"I don't know that anyone would step into an offense and be as productive after returning kicks the way he does," Favre said. "He's dynamic. He's very smart. Versatile is an understatement with him. He's quick as a cat. He's just got great hands. I could go on and on."
Washington, who set a team record with three kickoff returns for touchdowns last season, ranks third in the NFL with 27.6 yards per kickoff return, and fifth with 13 yards per punt return. He also has 155 yards rushing and two touchdowns, and 22 catches for 153 yards and a score.
Last Sunday, the fan favorite had an 18-yard catch-and-run for a score, a 60-yard touchdown run, took a short pass on third-and-8 and got a first down that led to a TD two plays later, and returned a punt 37 yards to help set up the go-ahead touchdown.
"It kind of took me back to high school, the last time I had a chance to make a lot of plays like that in different phases of the game," said Washington, a fourth-round pick in 2006. "I just love playing football, love making plays and if I can help this team win, I'm down for it. Whenever I get the ball, I'm appreciative."
And so are his teammates sometimes a little too much.
"You get caught looking at him and you're like, 'Oh, I've got to keep blocking,'" wide receiver Chansi Stuckey said with a laugh.

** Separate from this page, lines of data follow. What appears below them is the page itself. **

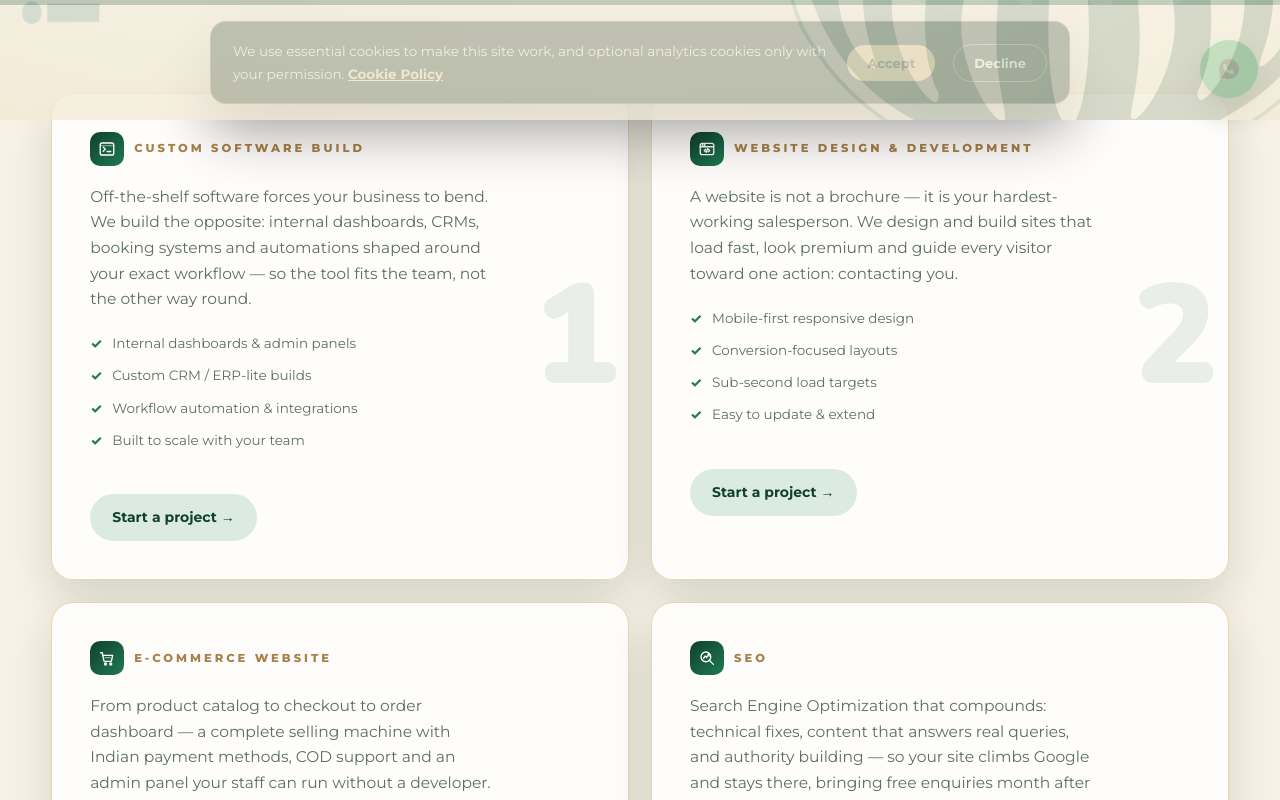
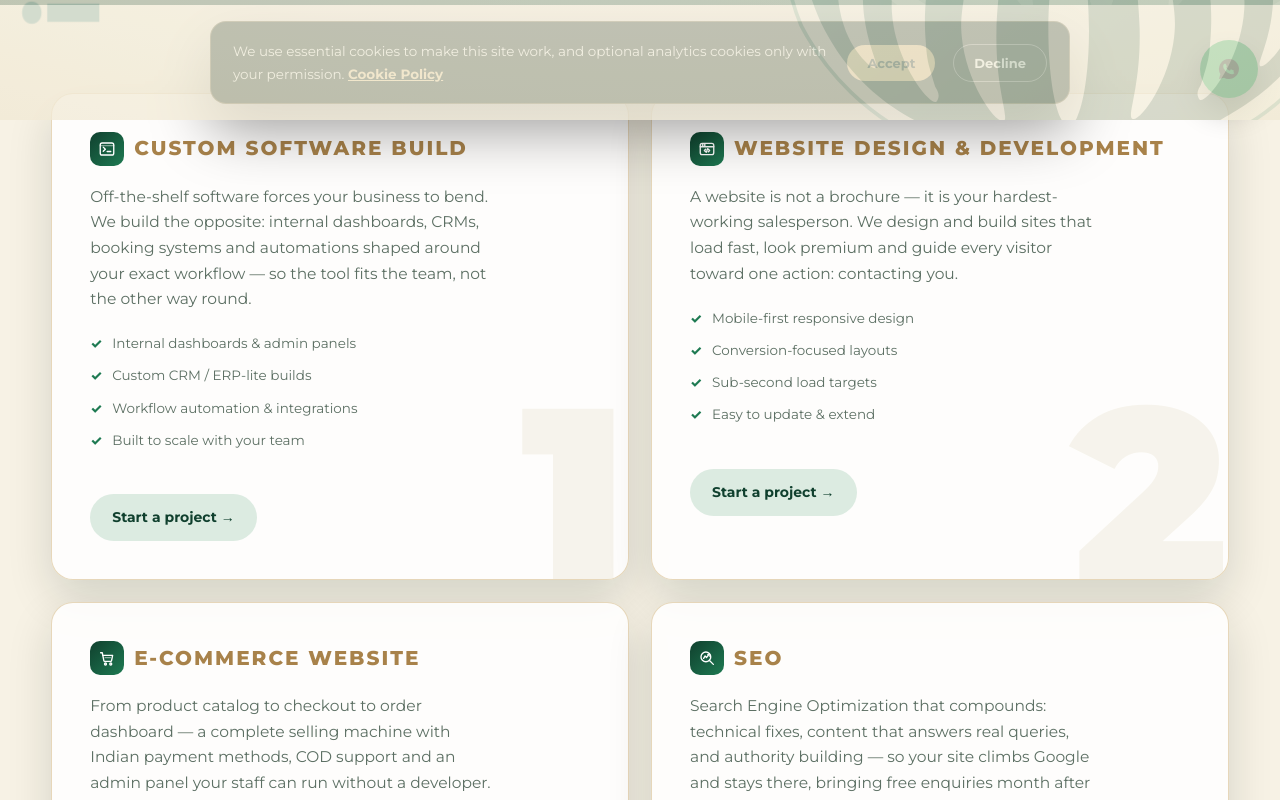
Before and after one commit to MASTERxVIC/ikigai, a Next.js app: page /services in a window 1280 px wide. Shown: the part 680-1480 px from the top of the page. Built offline with nearby package versions, Linux system fonts and the light colour scheme.

Commit message:
Services: Home-style ghost + bigger card headings

```diff
--- a/app/globals.css
+++ b/app/globals.css
@@ -229,10 +229,11 @@ h1, h2, h3 { line-height: 1.15; letter-spacing: -0.5px; margin: 0 0 14px; }
   -webkit-mask-image: linear-gradient(to right, transparent, black 25%); mask-image: linear-gradient(to right, transparent, black 25%); }
 
 /* ---------- SERVICE CARDS (ghost number style) ---------- */
-.svc-card { position: relative; overflow: hidden; background: #fff; border-radius: 26px; padding: 38px 34px; box-shadow: var(--shadow); border: 1px solid rgba(16,64,46,0.08); transition: transform 0.2s ease, box-shadow 0.2s ease; }
-.svc-card:hover { transform: translateY(-6px); box-shadow: 0 26px 55px rgba(7,31,21,0.18); }
-.svc-ghost { position: absolute; right: 10px; top: 50%; transform: translateY(-50%); font-family: var(--font-num), "Nunito", sans-serif; font-weight: 900; font-size: clamp(110px, 11vw, 168px); line-height: 1; color: rgba(21,90,62,0.09); pointer-events: none; user-select: none; }
-.svc-eyebrow { display: flex; align-items: center; gap: 10px; font-size: 11.5px; font-weight: 800; letter-spacing: 3px; text-transform: uppercase; color: var(--gold-dark); margin-bottom: 18px; position: relative; z-index: 1; }
+.svc-card { position: relative; overflow: hidden; background: #fff; border-radius: 26px; padding: 38px 34px; box-shadow: var(--shadow); border: 1px solid rgba(16,64,46,0.08); transition: transform 0.2s ease, box-shadow 0.2s ease, border-color 0.2s ease; }
+.svc-card:hover { transform: translateY(-6px); box-shadow: 0 26px 55px rgba(7,31,21,0.18); border-color: #8c7647; }
+.svc-ghost { position: absolute; right: 0; bottom: -58px; margin: 0; z-index: 0; font-family: var(--font-body), "Montserrat", sans-serif; font-weight: 900; font-size: 16rem; line-height: 1.1; color: rgba(229, 222, 196, 0.29); pointer-events: none; user-select: none; transform-origin: bottom right; transition: transform .45s ease; }
+.svc-card:hover .svc-ghost { transform: scale(1.15); }
+.svc-eyebrow { display: flex; align-items: center; gap: 10px; font-size: 20px; font-weight: 800; letter-spacing: 2px; text-transform: uppercase; color: var(--gold-dark); margin-bottom: 18px; position: relative; z-index: 1; }
 .svc-ico { width: 34px; height: 34px; border-radius: 10px; background: linear-gradient(135deg, var(--emerald-800), var(--emerald-600)); display: inline-flex; align-items: center; justify-content: center; flex: none; }
 .svc-ico svg { width: 18px; height: 18px; stroke: #fff; }
 .svc-card h3, .svc-card h2 { font-size: clamp(24px, 2.4vw, 32px); font-weight: 800; letter-spacing: -1px; margin-bottom: 10px; position: relative; z-index: 1; max-width: 80%; }
@@ -269,7 +270,6 @@ h1, h2, h3 { line-height: 1.15; letter-spacing: -0.5px; margin: 0 0 14px; }
   .footer-grid { gap: 26px; }
   .scroll-cue { display: none; }
   .svc-card { padding: 30px 24px; }
-  .svc-ghost { font-size: 96px; right: 4px; }
   .svc-card h3, .svc-card h2 { max-width: 100%; }
   .svc-card p { max-width: 100%; }
 }
```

Veteran fullback Tony Richardson compared Washington to former Chiefs teammate Dante Hall, a college running back who was converted into a wide receiver and Pro Bowl kick returner.
"You can put Leon in multiple positions and multiple situations," Richardson said. "To me, he's the ultimate pro."

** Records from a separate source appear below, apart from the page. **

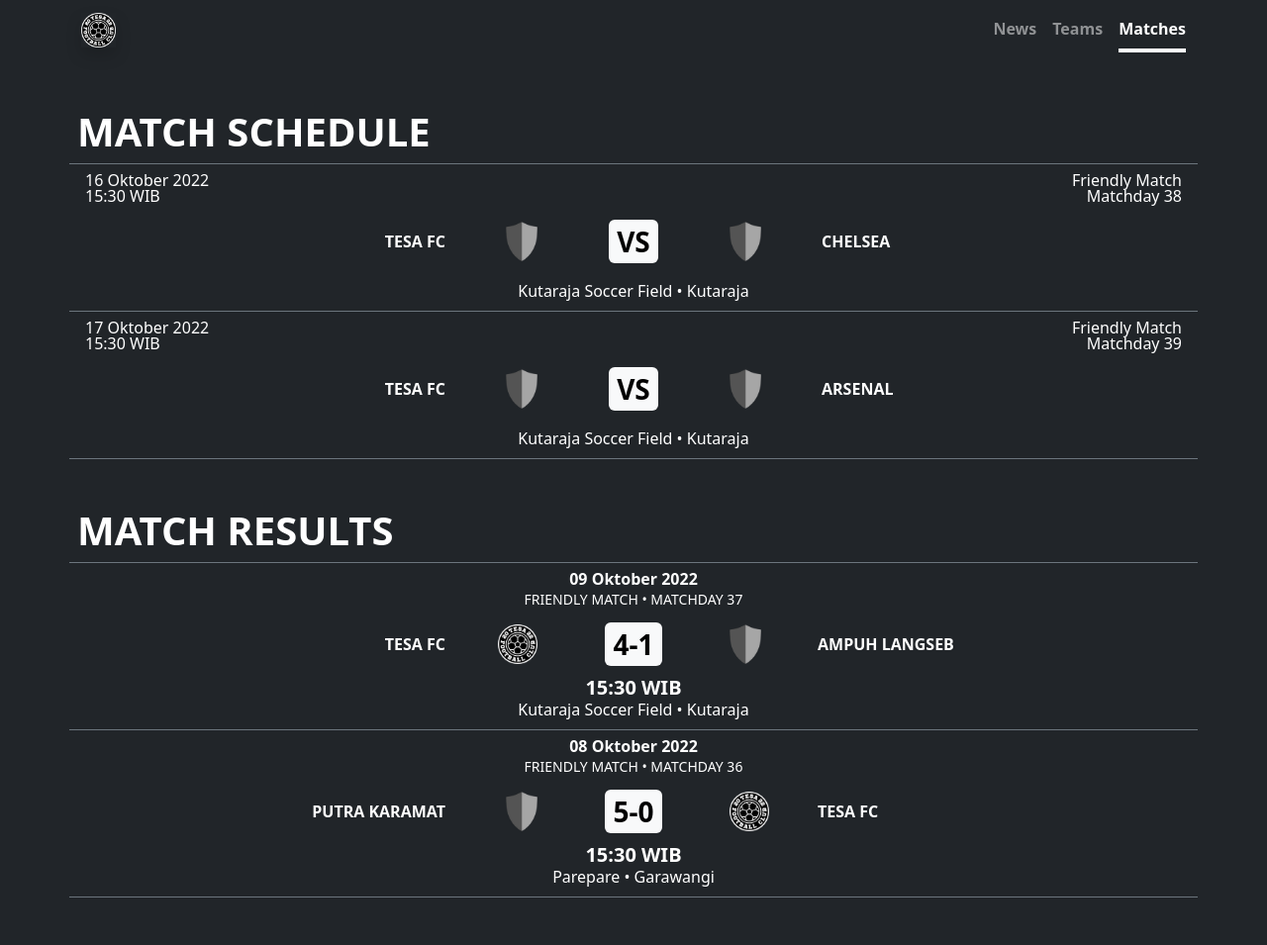
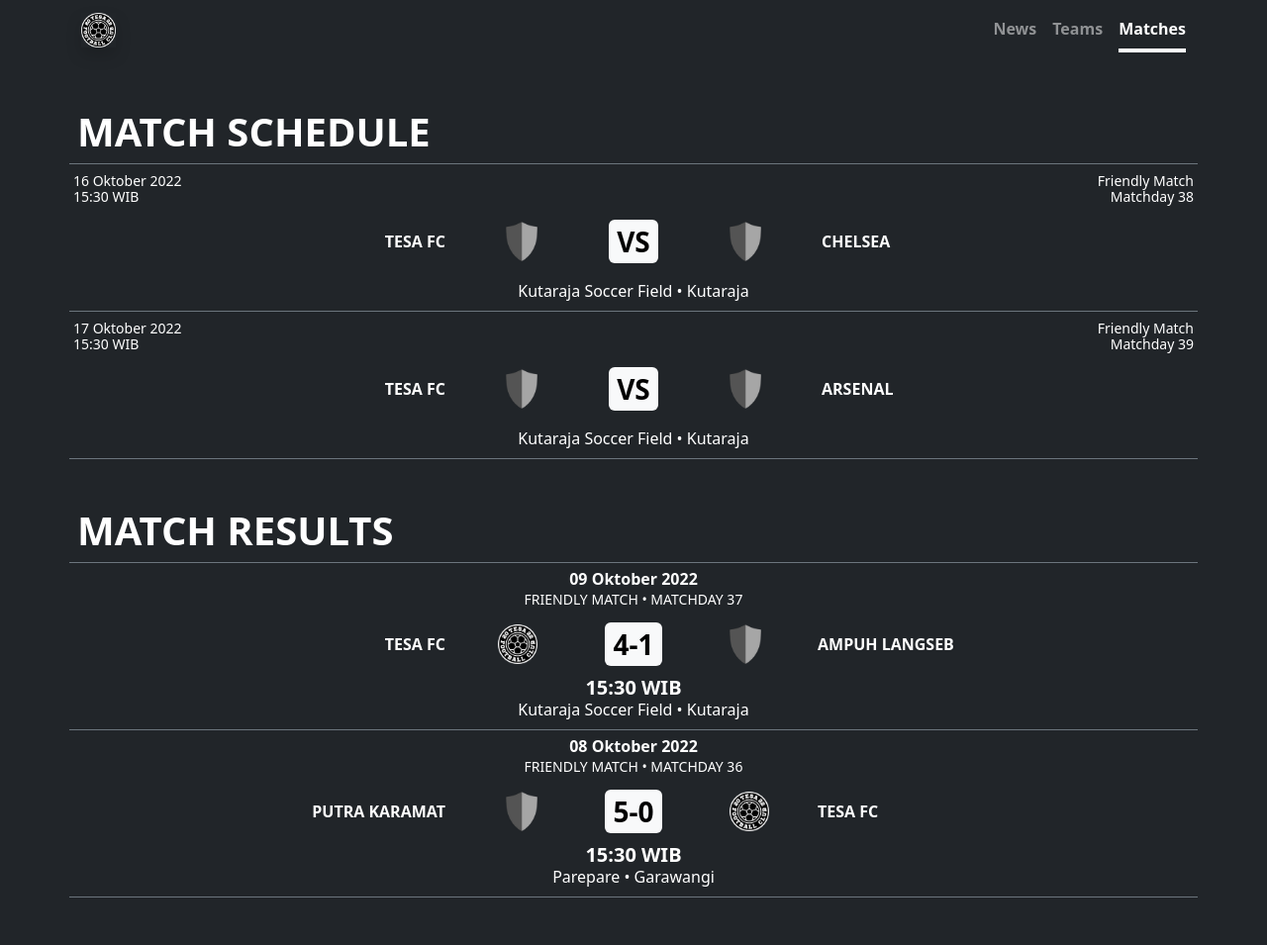
Before and after one commit to tesafc/tesafc.github.io, a Jekyll site: the page built from matches.html, in a window 1280 px wide. Shown: the whole page at 99% size. Built offline with Jekyll 4.4.1, drawn with Linux system fonts in a browser that asks for light colours.

Commit message:
Update matches.html

```diff
--- a/matches.html
+++ b/matches.html
@@ -11,14 +11,14 @@
       {% for match in schedules %}
       <div class="col">
         <div class="card text-bg-dark border-0 border-secondary border-bottom rounded-0 px-0">
-          <div class="card-header d-flex justify-content-between bg-transparent border-0">
+          <div class="card-header d-flex justify-content-between bg-transparent border-0 px-1">
             <div>
-              <p class="card-text text-start text-capitalize mb-0 lh-1">{{ match.time }}</p>
-              <p class="card-text text-start text-uppercase mb-0 lh-1">{{ match.kick-off }}</p>
+              <p class="card-text text-start text-capitalize mb-0 lh-1"><small>{{ match.time }}</small></p>
+              <p class="card-text text-start text-uppercase mb-0 lh-1"><small>{{ match.kick-off }}</small></p>
             </div>
             <div>
-              <p class="card-text text-end text-capitalize mb-0 lh-1">{{ match.competition }}</p>
-              <p class="card-text text-end text-capitalize mb-0 lh-1">{{ match.matchday }}</p>
+              <p class="card-text text-end text-capitalize mb-0 lh-1"><small>{{ match.competition }}</small></p>
+              <p class="card-text text-end text-capitalize mb-0 lh-1"><small>{{ match.matchday }}</small></p>
             </div>
           </div>
           <div class="card-body py-2">
```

As a rookie, Washington got to know his way around the practice field, taking countless penalty laps for mistakes on returns. He showed significant improvement last season and then worked all offseason with new special teams coordinator Kevin O'Dea, who spent the previous two years with Chicago and All-Pro returner Devin Hester.

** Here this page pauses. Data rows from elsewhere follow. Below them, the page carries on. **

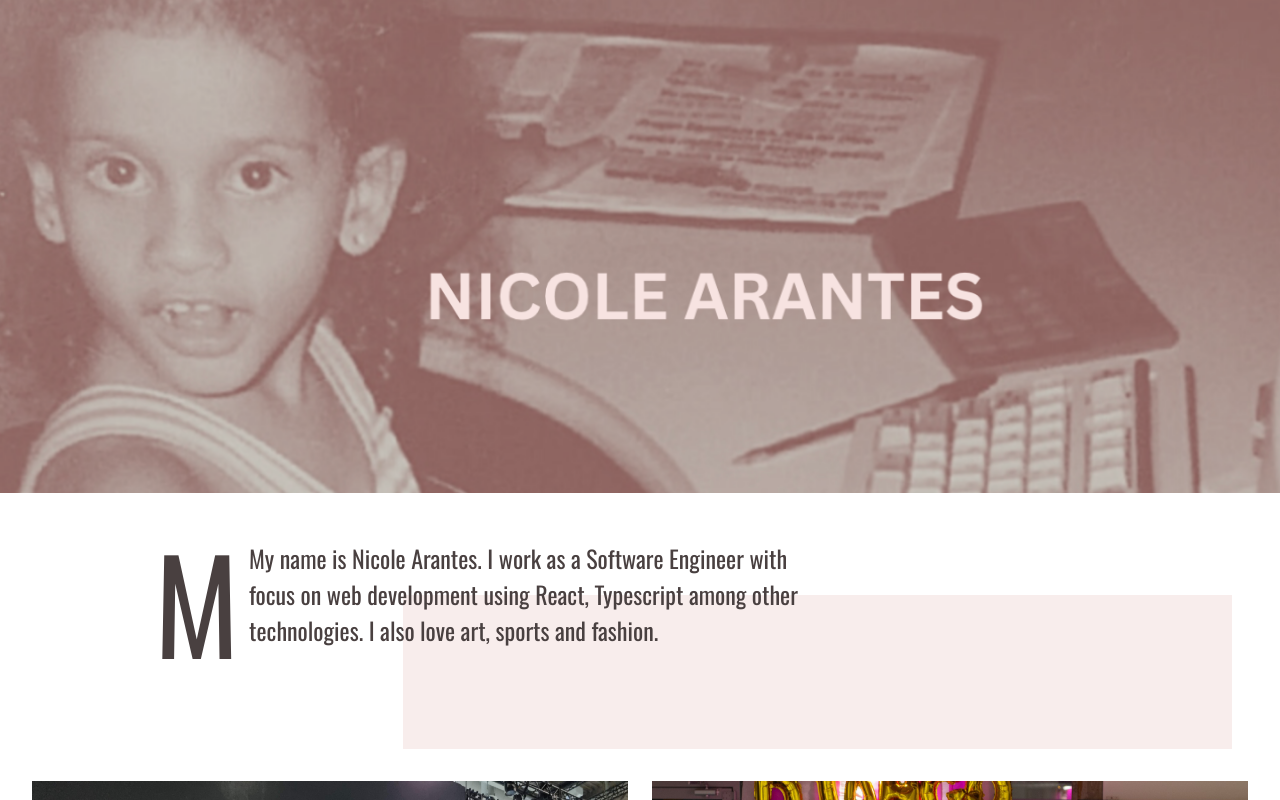
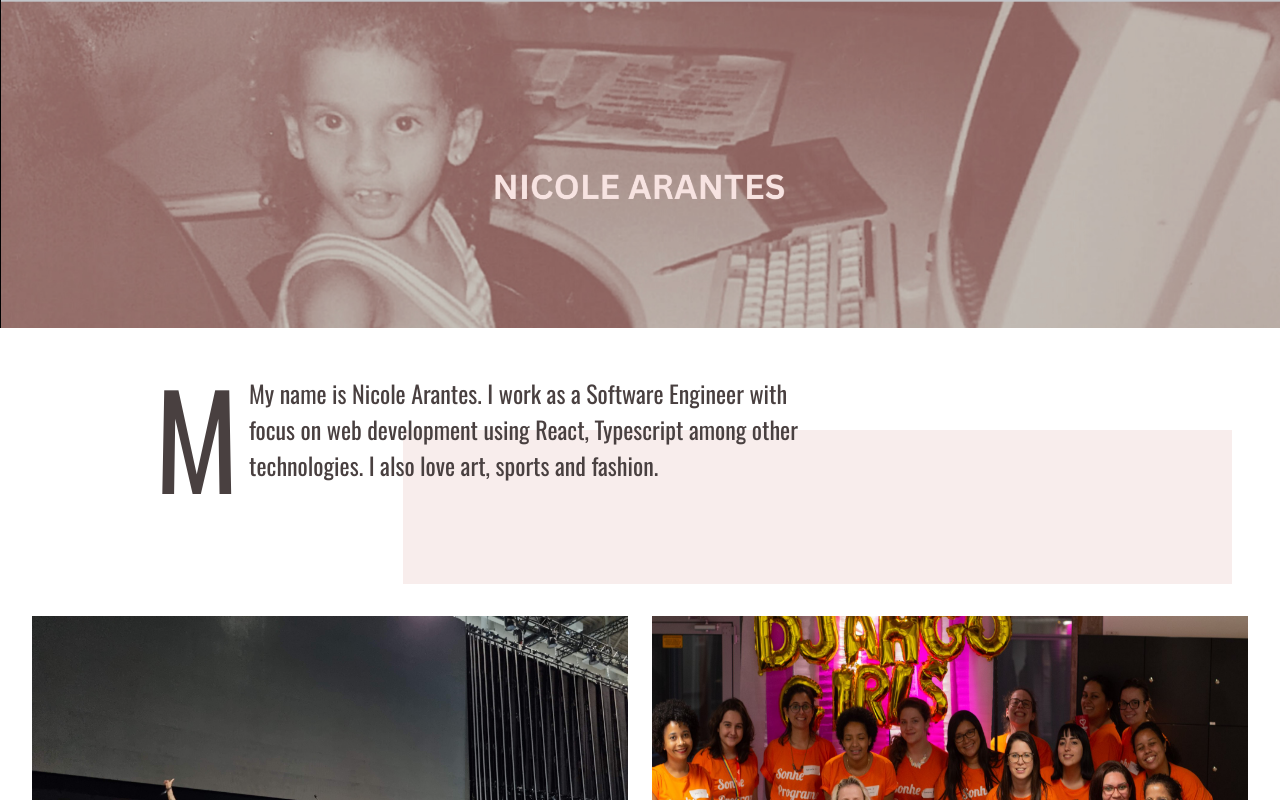
Before and after one commit to nicolearantes/nicolearantes.github.io, a React (Create React App) app: page / in a window 1280 px wide. Shown: the top 800 px of the page. Built offline with nearby package versions, Linux system fonts and the light colour scheme.

Commit message:
Fix header

```diff
--- a/src/App.tsx
+++ b/src/App.tsx
@@ -2,15 +2,13 @@ import style from './App.module.scss';
 import Home from './pages/Home/Home';
 import React from "react";
 import headerWeb from "./pages/static/header-web.png";
-import headerMobile from "./pages/static/header-mobile.png"
-import {isMobile} from "./utils/dimensions";
 
 function App(): React.ReactElement {
 
 
     return (
         <div>
-            <img className={style.homeHeader} src={isMobile ? headerMobile : headerWeb}
+            <img className={style.homeHeader} src={headerWeb}
                  alt="girl in front of a computer doing a surprised face"></img>
 
             <div className={style.pageWrapper}>
```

"We caught a lot of balls in the offseason," Washington said. "That's what we did, so I'm feeling comfortable fielding the ball and making plays."
Favre said the only thing Washington can't do is block New England linebacker Adalius Thomas, whose sack of the quarterback with little Leon sandwiched between them in Week 2 was a humorous hit on the highlight films.
"Yeah, that's probably the only thing I need to improve on, blocking a 300-pound guy," Washington said, smiling. "That was pretty bad. I think they had it in the newspaper the next day, so I had to deal with that. We'll get better at that."
Improving has been a steady theme for Washington since those days growing up in Jacksonville, Fla., when he was several inches shorter and 40 pounds lighter than most kids his age.
"I just tried to make everybody miss," he said.
Washington grew a little and filled out a bit by the time he got to Florida State, where he was part of a crowded backfield that included current NFL players Lorenzo Booker and Greg Jones. Washington stayed on the field by carving a niche on special teams.
"It was something I enjoyed doing and it gave me an opportunity to make plays to help the team win," he said. "I think that in the NFL has helped me out, too."
He also showed the ability to shake off adversity, suffering shoulder injuries in his sophomore and junior seasons. The first cost him four games when his shoulder was dislocated on a hit by current Jets teammate Wallace Wright on a punt return in the season opener against North Carolina.
"I nicked him up a little bit," Wright said with a bashful grin. "That was years ago. Everything's good now."
Especially when Washington's got his legs moving, leaving anyone trying to stop him far behind.
"The guy," Favre said, "he's an unbelievable player."